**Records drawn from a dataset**
★ ★ ★
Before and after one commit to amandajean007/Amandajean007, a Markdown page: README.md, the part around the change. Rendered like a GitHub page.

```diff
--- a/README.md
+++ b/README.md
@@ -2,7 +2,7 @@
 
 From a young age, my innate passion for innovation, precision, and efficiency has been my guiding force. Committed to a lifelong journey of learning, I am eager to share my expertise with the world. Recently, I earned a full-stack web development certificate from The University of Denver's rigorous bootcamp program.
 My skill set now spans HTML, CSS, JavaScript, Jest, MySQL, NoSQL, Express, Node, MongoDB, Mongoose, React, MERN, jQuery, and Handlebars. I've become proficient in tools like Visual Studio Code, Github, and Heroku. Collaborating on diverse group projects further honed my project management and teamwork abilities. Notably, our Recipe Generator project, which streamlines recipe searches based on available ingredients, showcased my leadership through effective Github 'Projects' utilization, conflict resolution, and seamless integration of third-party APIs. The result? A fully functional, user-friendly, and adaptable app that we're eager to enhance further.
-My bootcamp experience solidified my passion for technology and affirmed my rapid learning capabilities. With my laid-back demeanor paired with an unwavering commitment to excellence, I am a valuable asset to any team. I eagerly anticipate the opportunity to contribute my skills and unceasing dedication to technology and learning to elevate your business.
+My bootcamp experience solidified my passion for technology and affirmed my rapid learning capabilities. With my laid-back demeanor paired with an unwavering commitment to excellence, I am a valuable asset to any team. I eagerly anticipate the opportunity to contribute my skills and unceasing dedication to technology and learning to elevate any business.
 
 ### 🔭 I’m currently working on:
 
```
★ ★ ★
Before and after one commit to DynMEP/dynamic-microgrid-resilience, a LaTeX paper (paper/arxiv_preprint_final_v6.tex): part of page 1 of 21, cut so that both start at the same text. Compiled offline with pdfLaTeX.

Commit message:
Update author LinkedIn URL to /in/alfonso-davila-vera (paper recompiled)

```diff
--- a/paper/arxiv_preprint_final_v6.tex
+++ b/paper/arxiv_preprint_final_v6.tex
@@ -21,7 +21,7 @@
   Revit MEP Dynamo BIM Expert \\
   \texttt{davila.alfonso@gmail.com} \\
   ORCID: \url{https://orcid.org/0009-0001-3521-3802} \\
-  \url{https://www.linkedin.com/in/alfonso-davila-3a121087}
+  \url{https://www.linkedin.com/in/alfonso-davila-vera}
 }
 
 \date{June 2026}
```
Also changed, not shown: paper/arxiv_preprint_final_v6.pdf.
★ ★ ★
**WHAT THIS TASK INVOLVES**
Take every line above carrying "README" and return it.

**ANSWER FOR THIS EXERCISE**
Before and after one commit to amandajean007/Amandajean007, a Markdown page: README.md, the part around the change. Rendered like a GitHub page.
--- a/README.md
+++ b/README.md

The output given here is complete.